**Data to process**
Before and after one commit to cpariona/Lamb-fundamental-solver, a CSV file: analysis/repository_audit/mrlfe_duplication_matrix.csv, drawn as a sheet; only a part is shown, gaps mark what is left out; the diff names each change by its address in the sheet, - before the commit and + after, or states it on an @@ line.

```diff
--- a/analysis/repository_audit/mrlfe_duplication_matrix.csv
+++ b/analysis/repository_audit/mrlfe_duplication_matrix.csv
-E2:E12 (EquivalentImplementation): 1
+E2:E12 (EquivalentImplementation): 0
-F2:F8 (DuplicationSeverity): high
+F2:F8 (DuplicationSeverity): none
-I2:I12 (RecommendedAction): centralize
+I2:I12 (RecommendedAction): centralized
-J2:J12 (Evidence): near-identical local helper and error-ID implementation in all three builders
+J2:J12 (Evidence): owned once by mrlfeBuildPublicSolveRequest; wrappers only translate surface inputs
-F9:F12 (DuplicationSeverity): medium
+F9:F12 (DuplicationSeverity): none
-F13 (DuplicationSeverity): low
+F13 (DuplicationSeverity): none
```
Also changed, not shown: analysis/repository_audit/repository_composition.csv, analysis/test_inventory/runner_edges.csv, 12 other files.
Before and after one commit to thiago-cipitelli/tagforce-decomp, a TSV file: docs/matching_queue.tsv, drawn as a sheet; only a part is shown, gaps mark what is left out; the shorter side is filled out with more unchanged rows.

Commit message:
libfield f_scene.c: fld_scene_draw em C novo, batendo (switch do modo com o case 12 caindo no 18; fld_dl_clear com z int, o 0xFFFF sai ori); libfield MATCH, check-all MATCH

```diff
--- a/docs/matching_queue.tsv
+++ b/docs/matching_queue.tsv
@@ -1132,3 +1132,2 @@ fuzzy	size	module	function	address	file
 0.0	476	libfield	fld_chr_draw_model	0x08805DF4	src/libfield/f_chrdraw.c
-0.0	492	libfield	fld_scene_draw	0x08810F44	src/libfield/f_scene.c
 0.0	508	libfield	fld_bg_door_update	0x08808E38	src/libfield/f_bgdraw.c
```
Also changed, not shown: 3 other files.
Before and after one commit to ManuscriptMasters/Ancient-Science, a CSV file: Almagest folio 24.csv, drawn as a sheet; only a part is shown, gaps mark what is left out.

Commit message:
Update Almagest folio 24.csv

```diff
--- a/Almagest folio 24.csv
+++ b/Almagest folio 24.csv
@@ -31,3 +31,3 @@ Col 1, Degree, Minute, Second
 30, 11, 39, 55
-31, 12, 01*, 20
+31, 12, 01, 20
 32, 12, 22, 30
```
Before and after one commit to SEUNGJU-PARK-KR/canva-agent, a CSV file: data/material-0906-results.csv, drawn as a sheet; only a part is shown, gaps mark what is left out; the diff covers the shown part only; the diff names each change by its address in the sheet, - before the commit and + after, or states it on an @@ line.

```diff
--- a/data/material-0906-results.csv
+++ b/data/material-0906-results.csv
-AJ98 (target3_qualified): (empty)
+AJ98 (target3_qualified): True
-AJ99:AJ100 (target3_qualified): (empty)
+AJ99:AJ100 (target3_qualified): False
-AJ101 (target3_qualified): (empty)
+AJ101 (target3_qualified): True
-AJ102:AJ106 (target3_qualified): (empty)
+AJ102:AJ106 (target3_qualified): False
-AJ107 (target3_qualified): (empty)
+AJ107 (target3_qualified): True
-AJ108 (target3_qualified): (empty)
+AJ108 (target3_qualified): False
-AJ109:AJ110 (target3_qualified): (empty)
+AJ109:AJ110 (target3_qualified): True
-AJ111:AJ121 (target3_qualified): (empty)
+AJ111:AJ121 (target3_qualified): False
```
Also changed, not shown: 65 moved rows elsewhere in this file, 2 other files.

**Assignment**
Exactly as shown, repeat every record.

**Solved problem**
Before and after one commit to cpariona/Lamb-fundamental-solver, a CSV file: analysis/repository_audit/mrlfe_duplication_matrix.csv, drawn as a sheet; only a part is shown, gaps mark what is left out; the diff names each change by its address in the sheet, - before the commit and + after, or states it on an @@ line.

```diff
--- a/analysis/repository_audit/mrlfe_duplication_matrix.csv
+++ b/analysis/repository_audit/mrlfe_duplication_matrix.csv
-E2:E12 (EquivalentImplementation): 1
+E2:E12 (EquivalentImplementation): 0
-F2:F8 (DuplicationSeverity): high
+F2:F8 (DuplicationSeverity): none
-I2:I12 (RecommendedAction): centralize
+I2:I12 (RecommendedAction): centralized
-J2:J12 (Evidence): near-identical local helper and error-ID implementation in all three builders
+J2:J12 (Evidence): owned once by mrlfeBuildPublicSolveRequest; wrappers only translate surface inputs
-F9:F12 (DuplicationSeverity): medium
+F9:F12 (DuplicationSeverity): none
-F13 (DuplicationSeverity): low
+F13 (DuplicationSeverity): none
```
Also changed, not shown: analysis/repository_audit/repository_composition.csv, analysis/test_inventory/runner_edges.csv, 12 other files.
Before and after one commit to thiago-cipitelli/tagforce-decomp, a TSV file: docs/matching_queue.tsv, drawn as a sheet; only a part is shown, gaps mark what is left out; the shorter side is filled out with more unchanged rows.

Commit message:
libfield f_scene.c: fld_scene_draw em C novo, batendo (switch do modo com o case 12 caindo no 18; fld_dl_clear com z int, o 0xFFFF sai ori); libfield MATCH, check-all MATCH

```diff
--- a/docs/matching_queue.tsv
+++ b/docs/matching_queue.tsv
@@ -1132,3 +1132,2 @@ fuzzy	size	module	function	address	file
 0.0	476	libfield	fld_chr_draw_model	0x08805DF4	src/libfield/f_chrdraw.c
-0.0	492	libfield	fld_scene_draw	0x08810F44	src/libfield/f_scene.c
 0.0	508	libfield	fld_bg_door_update	0x08808E38	src/libfield/f_bgdraw.c
```
Also changed, not shown: 3 other files.
Before and after one commit to ManuscriptMasters/Ancient-Science, a CSV file: Almagest folio 24.csv, drawn as a sheet; only a part is shown, gaps mark what is left out.

Commit message:
Update Almagest folio 24.csv

```diff
--- a/Almagest folio 24.csv
+++ b/Almagest folio 24.csv
@@ -31,3 +31,3 @@ Col 1, Degree, Minute, Second
 30, 11, 39, 55
-31, 12, 01*, 20
+31, 12, 01, 20
 32, 12, 22, 30
```
Before and after one commit to SEUNGJU-PARK-KR/canva-agent, a CSV file: data/material-0906-results.csv, drawn as a sheet; only a part is shown, gaps mark what is left out; the diff covers the shown part only; the diff names each change by its address in the sheet, - before the commit and + after, or states it on an @@ line.

```diff
--- a/data/material-0906-results.csv
+++ b/data/material-0906-results.csv
-AJ98 (target3_qualified): (empty)
+AJ98 (target3_qualified): True
-AJ99:AJ100 (target3_qualified): (empty)
+AJ99:AJ100 (target3_qualified): False
-AJ101 (target3_qualified): (empty)
+AJ101 (target3_qualified): True
-AJ102:AJ106 (target3_qualified): (empty)
+AJ102:AJ106 (target3_qualified): False
-AJ107 (target3_qualified): (empty)
+AJ107 (target3_qualified): True
-AJ108 (target3_qualified): (empty)
+AJ108 (target3_qualified): False
-AJ109:AJ110 (target3_qualified): (empty)
+AJ109:AJ110 (target3_qualified): True
-AJ111:AJ121 (target3_qualified): (empty)
+AJ111:AJ121 (target3_qualified): False
```
Also changed, not shown: 65 moved rows elsewhere in this file, 2 other files.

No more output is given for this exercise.